If the NBA isn’t even testing for it, than why not use it if you are a NBA player who wants to get stronger and doesn’t want to lift a ton of weights? The benefits of HGH are as good as steroids, and since the NBA doesn’t test for it, players can use it rampantly and nobody will know! With that being the case, the NBA really doesn’t have all that hard of a drug testing policy!
They’re trying to appeal to both the players who don’t want stringent testing, and the fans/media who want to make sure it’s being policed. You can’t have it both ways. You have to either stomp it out, and be sniffing blood, and actually catch the players who do it because you really hate the thought of steroids being used, or you have to let it go and admit that you really don’t care if they are used. But being in this middle ground where you care enough about it to set up a measly little plan to stop PEDs, but not enough to actually get it to work and stomp it out of your sport is ridiculous and fraudulent.

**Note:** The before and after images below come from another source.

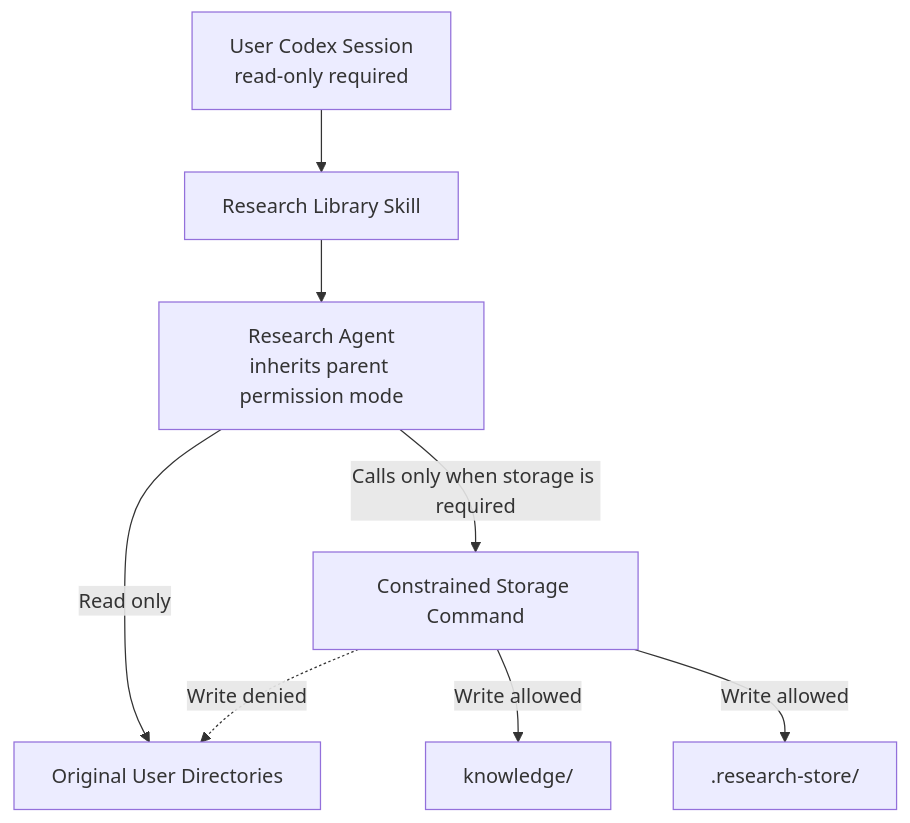
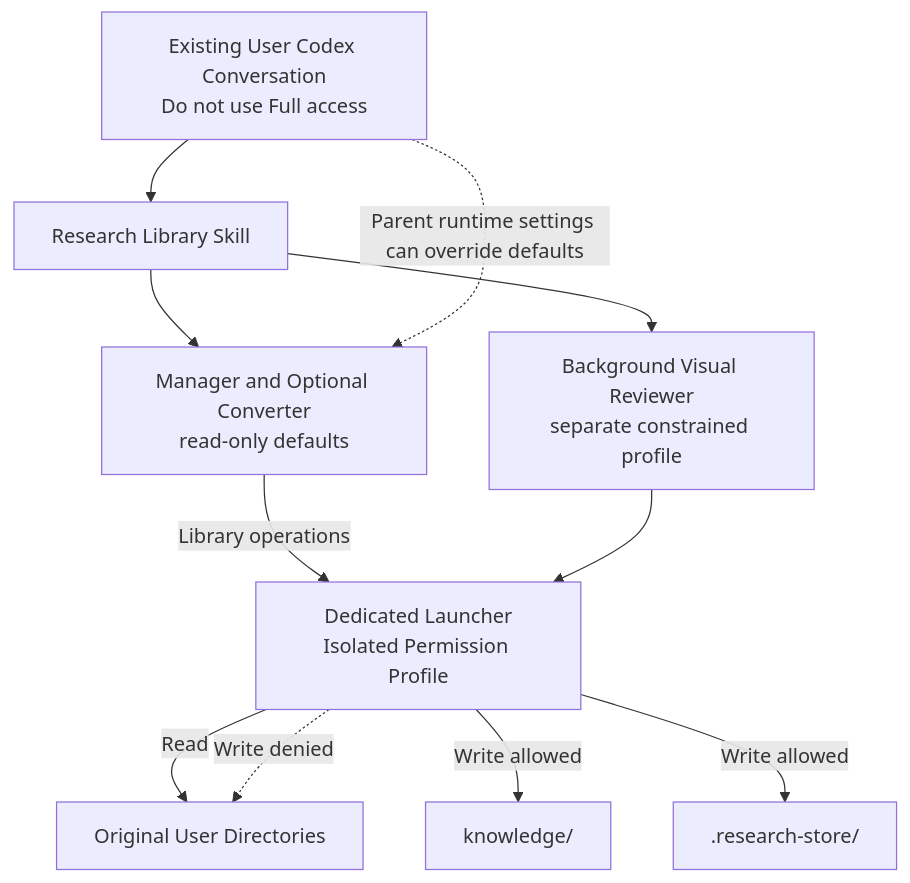
Before and after one commit to LWH4Data/research-agent: the first of 10 diagrams in docs/technical/README.en.md, drawn with Mermaid. The commit also changed other lines of this file and 69 other files, not shown here.

Commit message:
Prepare runtime-only prototype release v0.3.0

````diff
--- a/docs/technical/README.en.md
+++ b/docs/technical/README.en.md
@@ -34,10 +48,13 @@
 ```mermaid
 flowchart TD
-    U[User Codex Session<br/>read-only required] --> S[Research Library Skill]
-    S --> A[Research Agent<br/>inherits parent permission mode]
-    A -->|Read only| P[Original User Directories]
-    A -->|Calls only when storage is required| L[Constrained Storage Command]
+    U[Existing User Codex Conversation<br/>Do not use Full access] --> S[Research Library Skill]
+    S --> A[Manager and Optional Converter<br/>read-only defaults]
+    S --> B[Background Visual Reviewer<br/>separate constrained profile]
+    U -.->|Parent runtime settings can override defaults| A
+    A -->|Library operations| L[Dedicated Launcher<br/>Isolated Permission Profile]
+    B --> L
+    L -->|Read| P[Original User Directories]
     L -->|Write allowed| K[knowledge/]
     L -->|Write allowed| D[.research-store/]
     L -.->|Write denied| P
 ```
````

They have to know that we can see that the NBA players are getting more athletic and it has to be partly because of PEDs. The NBA is caught in this ugly web where they feel like society is pressuring them to have a drug testing policy that they really don’t want to police. It’s there in the rulebook, but it can’t possibly get all that enforced. This comes from the top. The top (David Stern) has spoken, and said it’s not a concern or a problem. With that being said, it means that the bottom isn’t doing its job to police the drug problem. They are halfway up the building in an elevator right now. Where they are right now isn’t the right destination. Going up the elevator means having to really come down hard on a whole bunch of athletes, which isn’t fun to do. Going down the elevator means that they abandon all policy and just trust in their players to be honest or simply allow it to be apart of the game, but believe that their players won’t take drugs because they won’t gain from the use of the drugs. Those are their two options.

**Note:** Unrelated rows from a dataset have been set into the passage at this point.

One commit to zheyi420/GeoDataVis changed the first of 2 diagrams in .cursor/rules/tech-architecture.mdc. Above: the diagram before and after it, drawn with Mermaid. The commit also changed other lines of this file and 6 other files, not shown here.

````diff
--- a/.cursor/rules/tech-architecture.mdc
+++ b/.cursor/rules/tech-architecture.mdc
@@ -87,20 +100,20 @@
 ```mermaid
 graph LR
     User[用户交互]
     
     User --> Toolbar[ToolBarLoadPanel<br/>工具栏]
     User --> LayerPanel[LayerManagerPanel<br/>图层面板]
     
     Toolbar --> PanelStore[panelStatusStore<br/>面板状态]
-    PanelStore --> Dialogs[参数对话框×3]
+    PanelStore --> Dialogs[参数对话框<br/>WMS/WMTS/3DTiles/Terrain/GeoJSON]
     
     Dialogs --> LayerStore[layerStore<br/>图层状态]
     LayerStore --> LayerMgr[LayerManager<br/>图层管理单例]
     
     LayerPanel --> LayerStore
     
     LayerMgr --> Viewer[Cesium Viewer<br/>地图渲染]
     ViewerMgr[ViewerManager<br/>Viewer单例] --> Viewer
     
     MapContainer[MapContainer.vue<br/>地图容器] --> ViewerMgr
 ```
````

I would finally conclude with what I personally think the NBA should do about the drug issue. They need to test for everything at least 4 times a year and make it random. They need to do the blood testing for HGH, and also the tests for steroids as well as other drugs. The NFL and MLB are tightening up their programs, and it’s time that the NBA does as well. As long as the NBA does not test for HGH, then they really aren’t where they are supposed to be. Right now, all they have is a program that tests for only some of the stuff that they should be testing for. They need to get on board and test for HGH and get this stuff cracked down on, and actually show that they want to stomp out PED use. But as of right now, they are standing in “No Man’s Land” with a policy that gets the critics off their back, and that’s it!

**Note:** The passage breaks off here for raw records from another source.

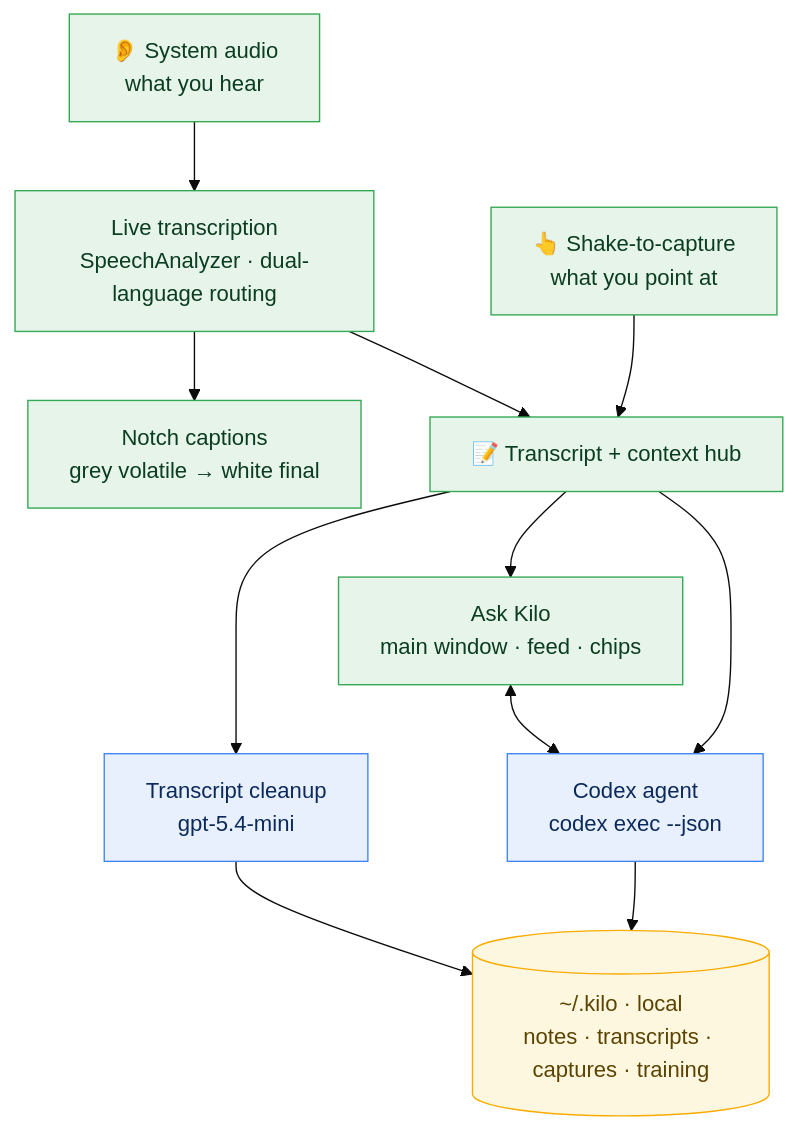
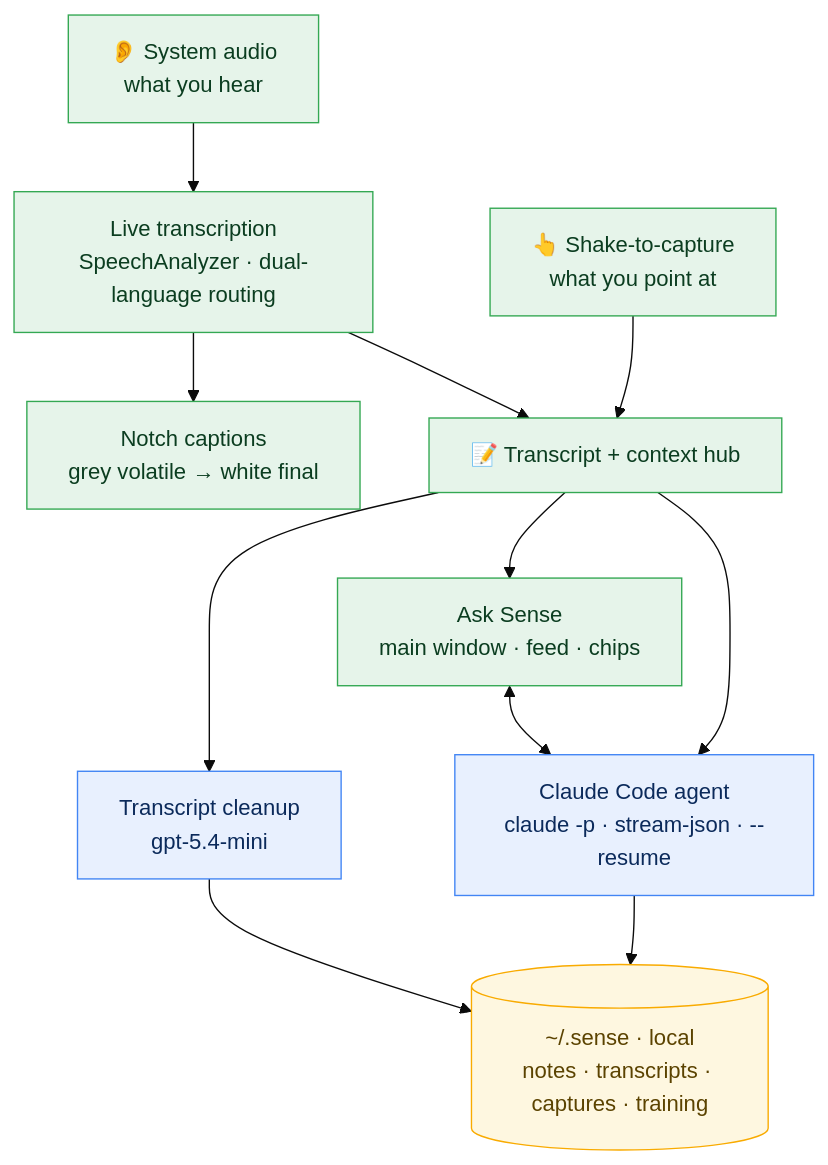
Before and after one commit to zyx1121/sense: the first of 2 diagrams in README.md, drawn with Mermaid (base theme). The commit also changed other lines of this file and 44 other files, not shown here.

First line of the commit message:
refactor: rebrand kilo-sense → Sense, swap codex runtime for Claude Code (#107)

````diff
--- a/README.md
+++ b/README.md
@@ -32,30 +32,30 @@
 ```mermaid
 flowchart TD
     ear["👂 System audio<br/>what you hear"]
     eye["👆 Shake-to-capture<br/>what you point at"]
     asr["Live transcription<br/>SpeechAnalyzer · dual-language routing"]
     notch["Notch captions<br/>grey volatile → white final"]
     hub["📝 Transcript + context hub"]
     polish["Transcript cleanup<br/>gpt-5.4-mini"]
-    agent["Codex agent<br/>codex exec --json"]
-    ui["Ask Kilo<br/>main window · feed · chips"]
-    disk[("~/.kilo · local<br/>notes · transcripts · captures · training")]
+    agent["Claude Code agent<br/>claude -p · stream-json · --resume"]
+    ui["Ask Sense<br/>main window · feed · chips"]
+    disk[("~/.sense · local<br/>notes · transcripts · captures · training")]
 
     ear --> asr
     asr --> notch
     asr --> hub
     eye --> hub
     hub --> polish
     hub --> ui
     ui <--> agent
     hub --> agent
     polish --> disk
     agent --> disk
 
     classDef device fill:#e6f4ea,stroke:#34a853,color:#0b3d20;
     classDef cloud fill:#e8f0fe,stroke:#4285f4,color:#0b2a5b;
     classDef store fill:#fef7e0,stroke:#f9ab00,color:#5b4300;
     class ear,eye,asr,notch,hub,ui device;
     class polish,agent cloud;
     class disk store;
 ```
````
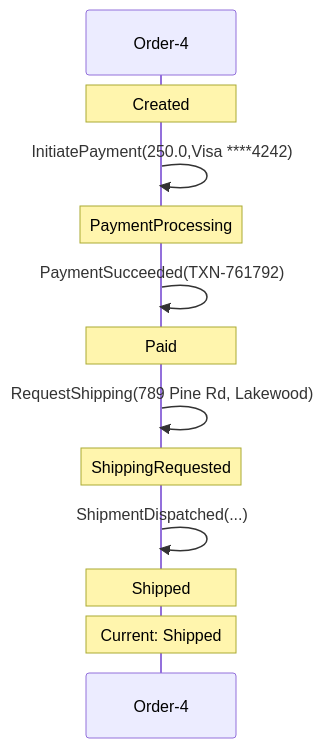
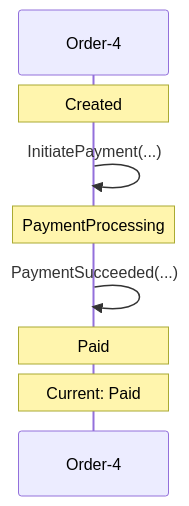
Before and after one commit to Iterable/mechanoid: the second of 3 diagrams in docs/visualizations/order-4-trace.md, drawn with Mermaid. The commit also changed other lines of this file and 52 other files, not shown here.

````diff
--- a/docs/visualizations/order-4-trace.md
+++ b/docs/visualizations/order-4-trace.md
@@ -60,14 +45,10 @@
 ```mermaid
 sequenceDiagram
     participant FSM as Order-4
     Note over FSM: Created
-    FSM->>FSM: InitiatePayment(250.0,Visa ****4242)
+    FSM->>FSM: InitiatePayment(...)
     Note over FSM: PaymentProcessing
-    FSM->>FSM: PaymentSucceeded(TXN-761792)
+    FSM->>FSM: PaymentSucceeded(...)
     Note over FSM: Paid
-    FSM->>FSM: RequestShipping(789 Pine Rd, Lakewood)
-    Note over FSM: ShippingRequested
-    FSM->>FSM: ShipmentDispatched(...)
-    Note over FSM: Shipped
-    Note over FSM: Current: Shipped
+    Note over FSM: Current: Paid
 ```
````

Reflection: As a Quick reflection on this topic, I learned a lot about the state of the NBA's PED policy, and was able to gain an opinion on it based off of my observations. It was really cool in my mind to be able to research a social issue that mattered to me and learn enough about it to be able to talk to others about it on a regular basis. It was really fun and exciting to do.